Writing Mormon Literature for a non-Mormon Audience

Note: This started as an entry for my personal/book blog, which focuses primarily (so far) on No Going Back and its reception. However, I quickly realized that what I was writing was taking a far more theoretical/literary direction. So I decided to cross-post it here, with apologies if needed, on the theory that I’d love to get some response to the question I’m trying to ask about how to write Mormon literature for non-Mormon audiences. So have at it!

It’s always interesting seeing what non-Mormon readers of No Going Back have to say about the book. For one thing, it includes an awful lot of Mormon detail. Since I never imagined that it might have a large non-Mormon audience, I didn’t go to any trouble to explain that detail. No real accommodations for any readers who don’t happen to be Mormon.
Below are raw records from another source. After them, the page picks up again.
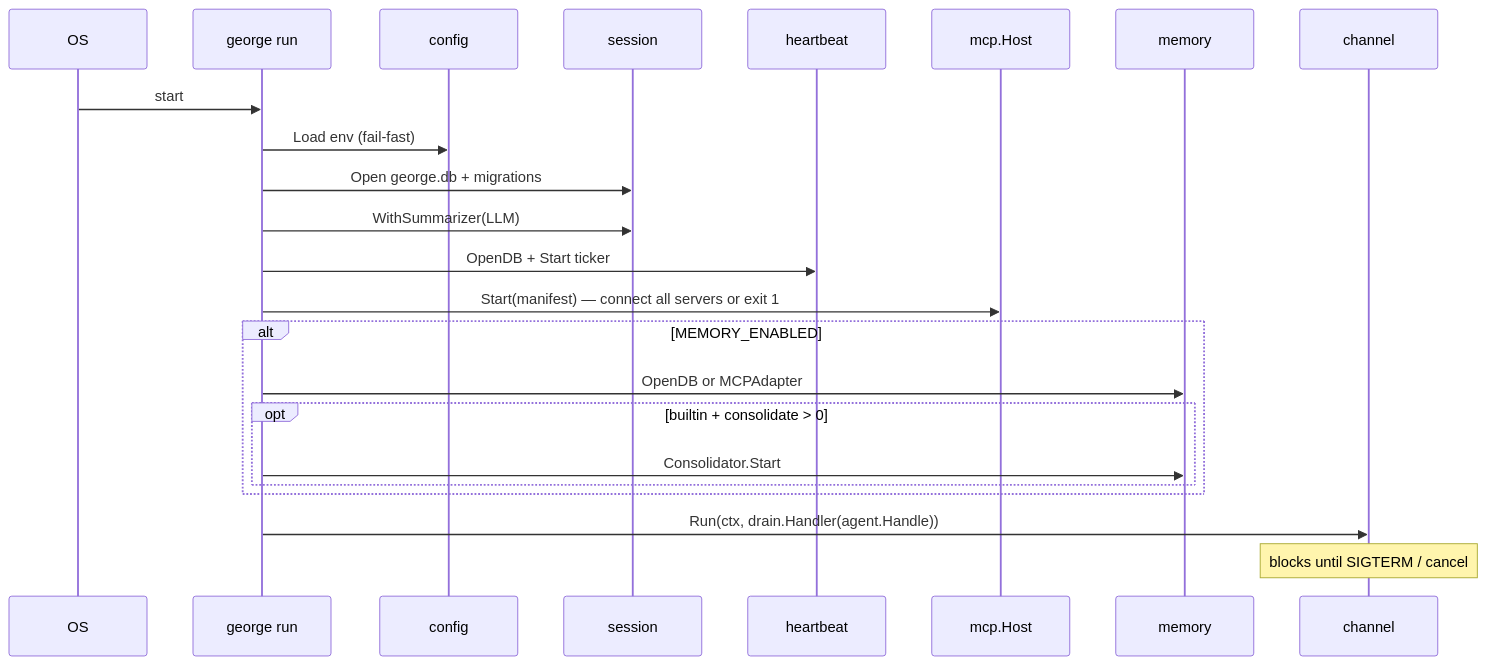
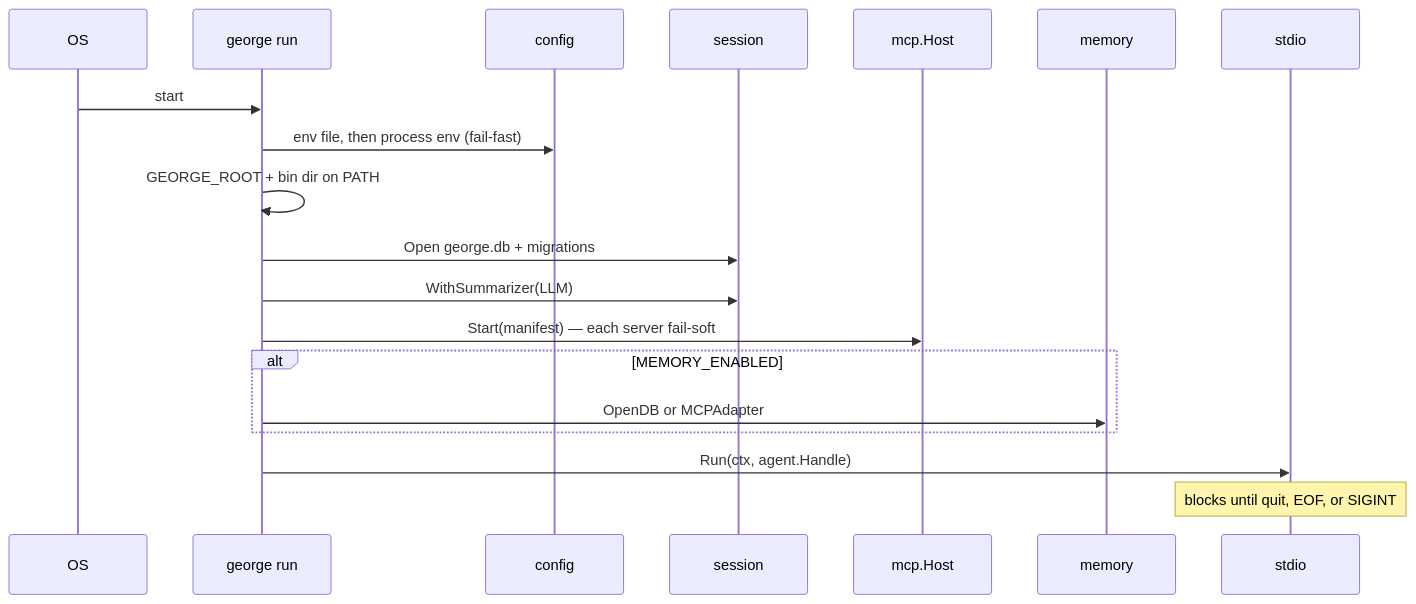
Before and after one commit to shotah/ai-george: the third of 5 diagrams in docs/architecture.md, drawn with Mermaid. The commit also changed other lines of this file and 54 other files, not shown here.

````diff
--- a/docs/architecture.md
+++ b/docs/architecture.md
@@ -104,26 +132,22 @@
 ```mermaid
 sequenceDiagram
   participant OS
   participant Run as george run
   participant Cfg as config
   participant Ses as session
-  participant HB as heartbeat
   participant MCP as mcp.Host
   participant Mem as memory
-  participant Ch as channel
+  participant Ch as stdio
 
   OS->>Run: start
-  Run->>Cfg: Load env (fail-fast)
+  Run->>Cfg: env file, then process env (fail-fast)
+  Run->>Run: GEORGE_ROOT + bin dir on PATH
   Run->>Ses: Open george.db + migrations
   Run->>Ses: WithSummarizer(LLM)
-  Run->>HB: OpenDB + Start ticker
-  Run->>MCP: Start(manifest) — connect all servers or exit 1
+  Run->>MCP: Start(manifest) — each server fail-soft
   alt MEMORY_ENABLED
     Run->>Mem: OpenDB or MCPAdapter
-    opt builtin + consolidate > 0
-      Run->>Mem: Consolidator.Start
-    end
   end
-  Run->>Ch: Run(ctx, drain.Handler(agent.Handle))
-  Note over Ch: blocks until SIGTERM / cancel
+  Run->>Ch: Run(ctx, agent.Handle)
+  Note over Ch: blocks until quit, EOF, or SIGINT
 ```
````
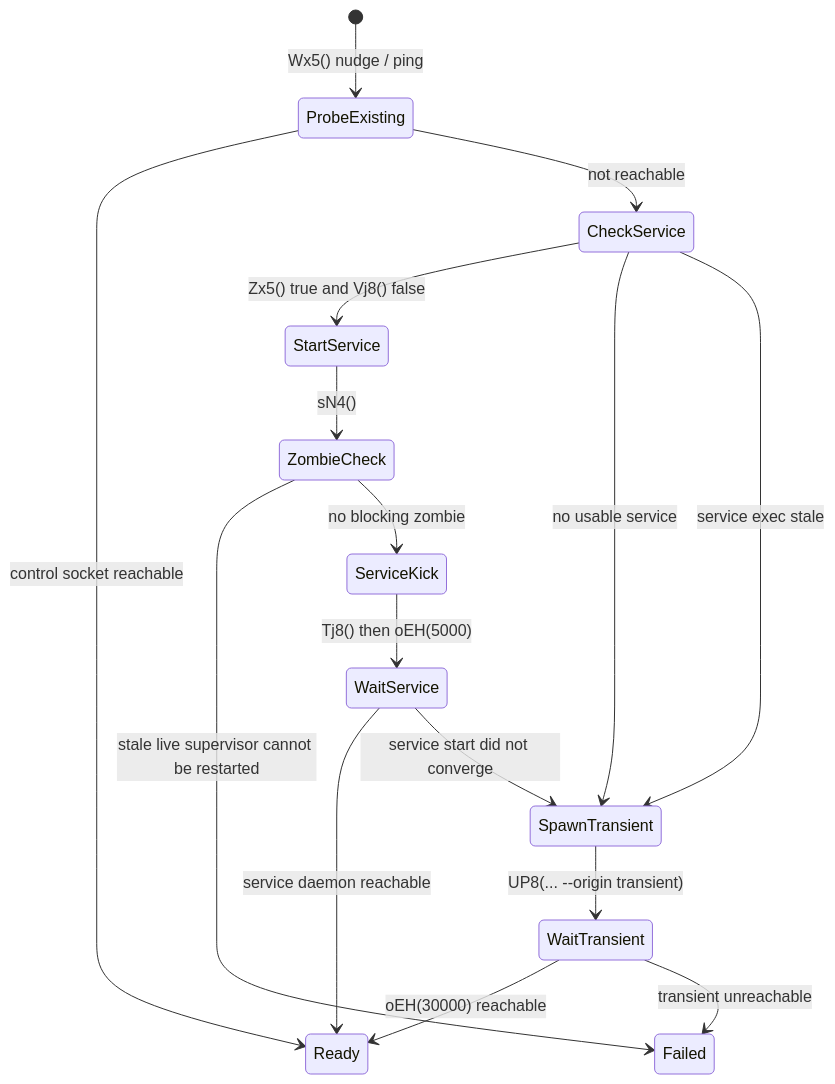
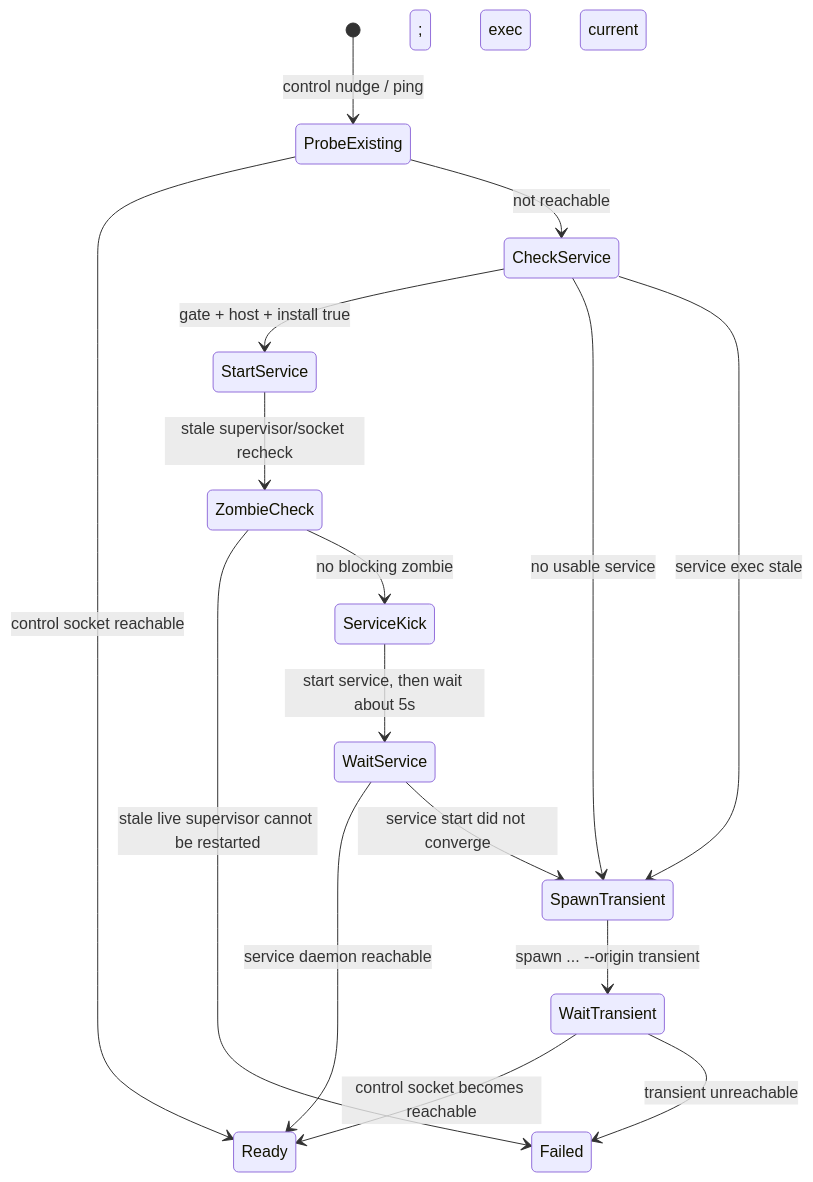
One commit to vibewatch/claude-code-internals changed the third of 5 diagrams in docs/01-runtime-lifecycle/daemon-and-background-service.md. Above: the diagram before and after it, drawn with Mermaid. The commit also changed other lines of this file and 46 other files, not shown here.

````diff
--- a/docs/01-runtime-lifecycle/daemon-and-background-service.md
+++ b/docs/01-runtime-lifecycle/daemon-and-background-service.md
@@ -154,21 +174,21 @@
 ```mermaid
 stateDiagram-v2
-    [*] --> ProbeExisting: Wx5() nudge / ping
+   [*] --> ProbeExisting: control nudge / ping
     ProbeExisting --> Ready: control socket reachable
     ProbeExisting --> CheckService: not reachable
 
-    CheckService --> StartService: Zx5() true and Vj8() false
+   CheckService --> StartService: gate + host + install true; exec current
     CheckService --> SpawnTransient: no usable service
     CheckService --> SpawnTransient: service exec stale
 
-    StartService --> ZombieCheck: sN4()
+   StartService --> ZombieCheck: stale supervisor/socket recheck
     ZombieCheck --> Failed: stale live supervisor cannot be restarted
-    ZombieCheck --> ServiceKick: no blocking zombie
-    ServiceKick --> WaitService: Tj8() then oEH(5000)
+   ZombieCheck --> ServiceKick: no blocking zombie
+   ServiceKick --> WaitService: start service, then wait about 5s
     WaitService --> Ready: service daemon reachable
     WaitService --> SpawnTransient: service start did not converge
 
-    SpawnTransient --> WaitTransient: UP8(... --origin transient)
-    WaitTransient --> Ready: oEH(30000) reachable
+   SpawnTransient --> WaitTransient: spawn ... --origin transient
+   WaitTransient --> Ready: control socket becomes reachable
     WaitTransient --> Failed: transient unreachable
 ```
````
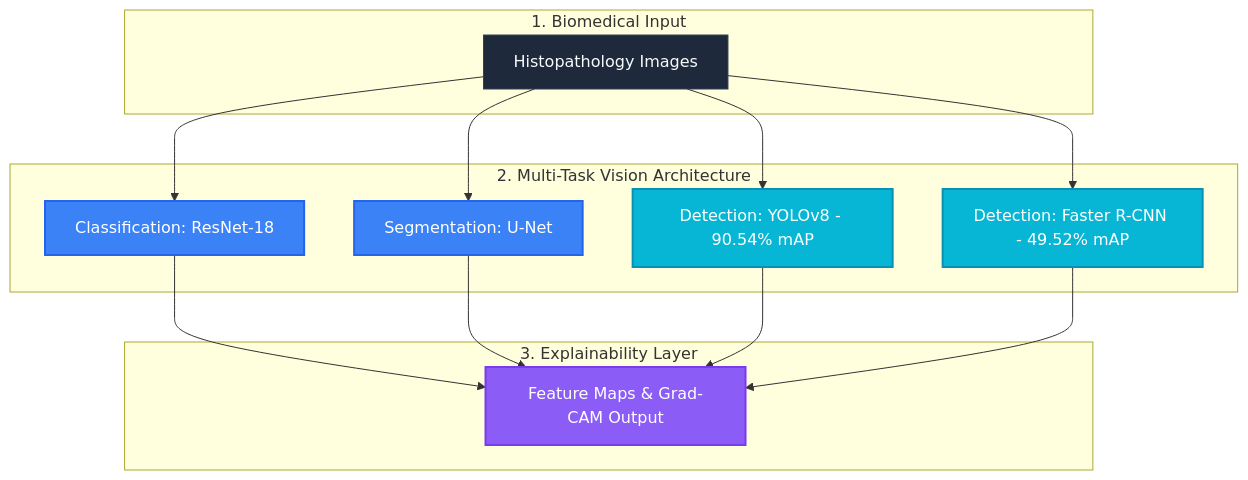
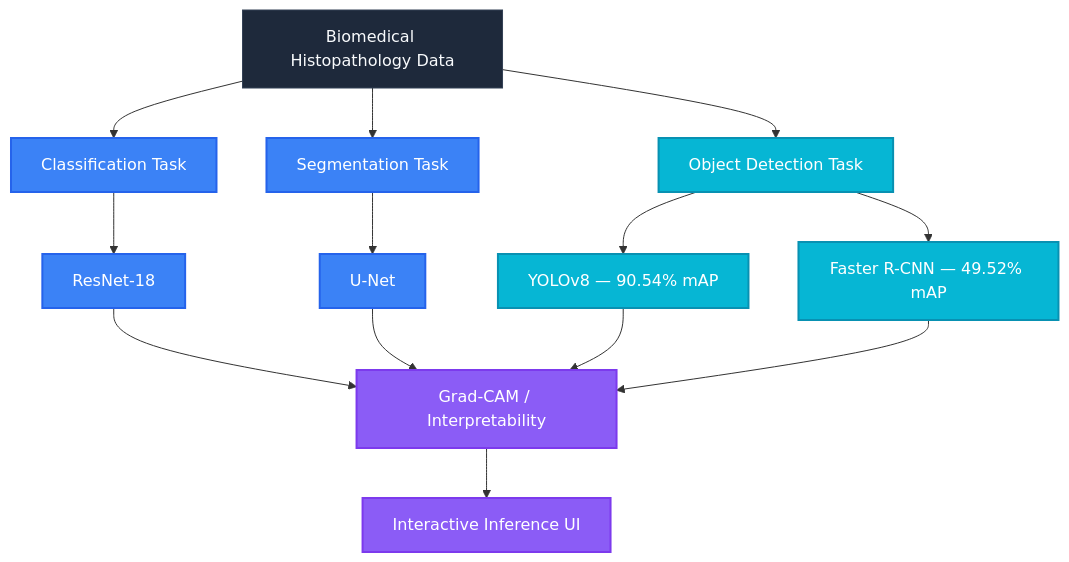
Before and after one commit to Basharameez/my-portfolio: the fifth of 7 diagrams in README.md, drawn with Mermaid. The commit also changed other lines of this file, not shown here.

````diff
--- a/README.md
+++ b/README.md
@@ -280,31 +398,21 @@
 ```mermaid
 flowchart TD
     classDef blue fill:#3B82F6,stroke:#2563EB,color:#FFFFFF,stroke-width:2px;
     classDef cyan fill:#06B6D4,stroke:#0891B2,color:#FFFFFF,stroke-width:2px;
     classDef violet fill:#8B5CF6,stroke:#7C3AED,color:#FFFFFF,stroke-width:2px;
     classDef dark fill:#1E293B,stroke:#334155,color:#F8FAFC,stroke-width:1px;
 
-    subgraph DataInput ["1. Biomedical Input"]
-        A[Histopathology Images]:::dark
-    end
+    A[Biomedical Histopathology Data]:::dark
 
-    subgraph VisionPipelines ["2. Multi-Task Vision Architecture"]
-        B[Classification: ResNet-18]:::blue
-        C[Segmentation: U-Net]:::blue
-        D[Detection: YOLOv8 - 90.54% mAP]:::cyan
-        E[Detection: Faster R-CNN - 49.52% mAP]:::cyan
-    end
+    A --> B[Classification Task]:::blue
+    A --> C[Segmentation Task]:::blue
+    A --> D[Object Detection Task]:::cyan
 
-    subgraph Interpretability ["3. Explainability Layer"]
-        F[Feature Maps & Grad-CAM Output]:::violet
-    end
+    B --> B1[ResNet-18]:::blue
+    C --> C1[U-Net]:::blue
+    D --> D1[YOLOv8 — 90.54% mAP]:::cyan
+    D --> D2[Faster R-CNN — 49.52% mAP]:::cyan
 
-    A --> B
-    A --> C
-    A --> D
-    A --> E
-    B --> F
-    C --> F
-    D --> F
-    E --> F
+    B1 & C1 & D1 & D2 --> E[Grad-CAM / Interpretability]:::violet
+    E --> F[Interactive Inference UI]:::violet
 ```
````
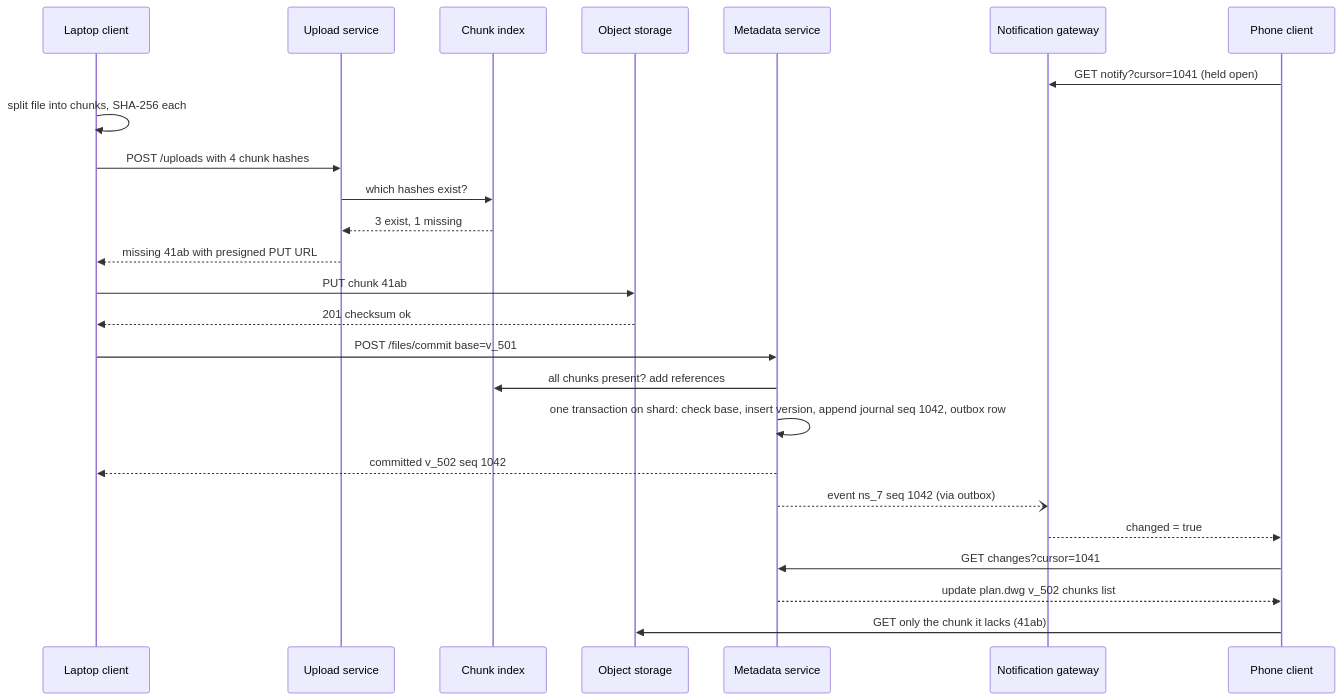
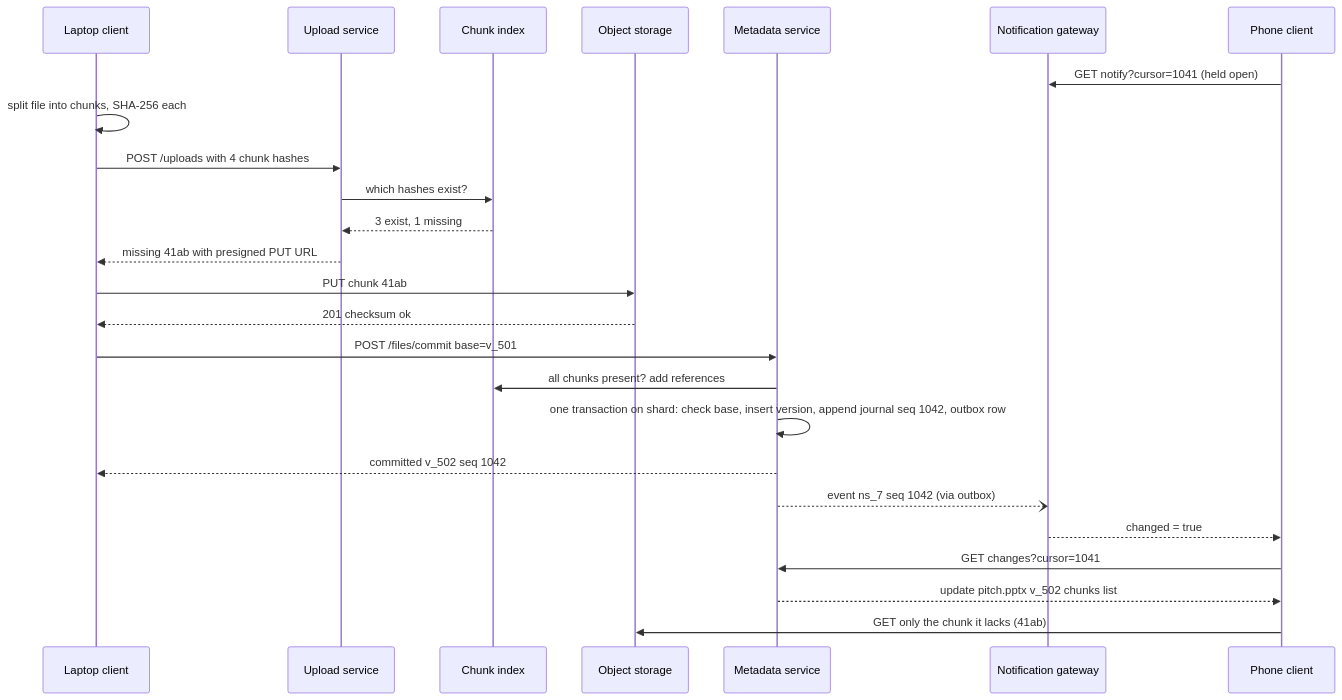
One commit to rizwi0786/system-design-lab changed the second of 2 diagrams in content/lessons/m17/m17-file-storage.md. Above: the diagram before and after it, drawn with Mermaid. The commit also changed other lines of this file and 334 other files, not shown here.

````diff
--- a/content/lessons/m17/m17-file-storage.md
+++ b/content/lessons/m17/m17-file-storage.md
@@ -299,27 +299,27 @@
 ```mermaid
 sequenceDiagram
     participant A as Laptop client
     participant U as Upload service
     participant I as Chunk index
     participant O as Object storage
     participant M as Metadata service
     participant N as Notification gateway
     participant P as Phone client
     P->>N: GET notify?cursor=1041 (held open)
     A->>A: split file into chunks, SHA-256 each
     A->>U: POST /uploads with 4 chunk hashes
     U->>I: which hashes exist?
     I-->>U: 3 exist, 1 missing
     U-->>A: missing 41ab with presigned PUT URL
     A->>O: PUT chunk 41ab
     O-->>A: 201 checksum ok
     A->>M: POST /files/commit base=v_501
     M->>I: all chunks present? add references
     M->>M: one transaction on shard: check base, insert version, append journal seq 1042, outbox row
     M-->>A: committed v_502 seq 1042
     M--)N: event ns_7 seq 1042 (via outbox)
     N-->>P: changed = true
     P->>M: GET changes?cursor=1041
-    M-->>P: update plan.dwg v_502 chunks list
+    M-->>P: update pitch.pptx v_502 chunks list
     P->>O: GET only the chunk it lacks (41ab)
 ```
````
At a more basic level, I’ve wondered if non-Mormons would even be able to identify with the characters and their motivations. Sure, there’s a lot of universality to the basic conflicts in the book. Every teenager struggles with issues of identity and peer pressure. Every married couple struggles with issues of communication and priorities. But that doesn’t necessarily make the particulars of one person’s conflict easy to identify with on the part of readers whose lives are very different.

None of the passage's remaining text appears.